By Ann Leach

As a court-appointed special advocate (CASA) in Jasper County, Missouri, Lauren, a CASA volunteer, helped her assigned teen apply for college and then tour the campus. Volunteer Stacy attended court with her assigned children to help calm their anxiety about testifying in court. And volunteer Jana helped her assigned kids cook dinner and make a chocolate pie for their foster family. 

Jasper County CASA provides compassionate volunteers who advocate for abused and neglected children. 

“We recruit, train and supervise volunteers from our community to serve as advocates for children in foster care in Jasper County,” Development Director Kelly Hartley said. “A court-appointed special advocate, or CASA, is appointed by the court to represent the best interests of a child or sibling group. They get to know the child by showing up consistently, spending quality time and building trust. Many CASAs bring their kids to the CASA house, which was designed to be a place where they will be heard, motivated, believed, inspired, safe and loved. CASAs show up, stand up and speak up for children.” 

Over 150 volunteers have served 350 children since the local program began in 2019.

A locally governed non-profit serving the 29th Judicial District, Jasper County CASA relies on donations to support the CASA house and various programs for children throughout the year.

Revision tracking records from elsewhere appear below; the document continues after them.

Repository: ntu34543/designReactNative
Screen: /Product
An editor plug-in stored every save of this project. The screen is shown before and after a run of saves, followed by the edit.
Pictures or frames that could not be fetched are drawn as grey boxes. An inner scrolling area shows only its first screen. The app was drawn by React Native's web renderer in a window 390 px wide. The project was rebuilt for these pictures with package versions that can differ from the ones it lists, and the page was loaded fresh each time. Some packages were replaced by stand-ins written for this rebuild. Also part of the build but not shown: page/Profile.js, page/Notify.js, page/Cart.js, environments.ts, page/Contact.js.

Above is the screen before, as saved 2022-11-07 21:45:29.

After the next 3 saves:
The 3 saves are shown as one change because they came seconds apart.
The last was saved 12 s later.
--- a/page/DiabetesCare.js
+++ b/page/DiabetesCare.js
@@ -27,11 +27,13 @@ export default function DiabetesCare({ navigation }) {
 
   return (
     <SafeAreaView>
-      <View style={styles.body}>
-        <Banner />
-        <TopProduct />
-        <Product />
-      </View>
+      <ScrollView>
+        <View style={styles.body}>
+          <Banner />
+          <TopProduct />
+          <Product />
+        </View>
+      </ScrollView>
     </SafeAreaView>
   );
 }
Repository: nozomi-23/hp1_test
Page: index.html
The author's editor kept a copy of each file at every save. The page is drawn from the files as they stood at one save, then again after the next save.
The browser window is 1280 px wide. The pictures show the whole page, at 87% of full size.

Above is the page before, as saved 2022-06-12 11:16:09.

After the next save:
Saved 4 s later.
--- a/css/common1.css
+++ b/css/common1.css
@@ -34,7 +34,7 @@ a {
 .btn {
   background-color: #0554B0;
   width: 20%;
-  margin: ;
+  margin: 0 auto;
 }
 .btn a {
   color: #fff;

Founded by Debi Koelkebeck, who first served as a CASA in Newton County and saw the difference advocates were making, knew it was needed in Jasper County, as well. She formed a board of directors in 2018 and began training volunteer advocates in January 2019. 

“We’re hosting a lovely evening Nov. 10 called A Home for the Holidays,” Hartley said. “This is one of our big fundraisers and this year, it will be held at the Cornell Complex and will include dinner, dancing and a live auction to kick off the holiday season. Tickets can be purchased through the CASA website at” 

Hartley hopes the event not only raises funds for the local CASA program but also raises awareness of the need for more volunteers to work with the children. 

“Our volunteers are called to serve children who have been taken into state’s custody due to situations of abuse or neglect and sometimes both,” Hartley said. “Many of the children have experienced trauma and have never had a consistently responsible caring adult in their life.”

Getting those volunteers trained and ready to serve happens at the CASA Training and Connection Center. “It takes funding to recruit, train and supervise volunteers,” Hartley said. “And if Santa Claus called to find out what he could bring us this year, I would say ‘more volunteers, please.’ That’s what the kids need most. We can’t do what we do for kids without them.”

“There are 400-500 children in foster care every night in Jasper County. Our CASAs are assigned to just over 200 of them. We always need volunteers.” ~Kelly Hartley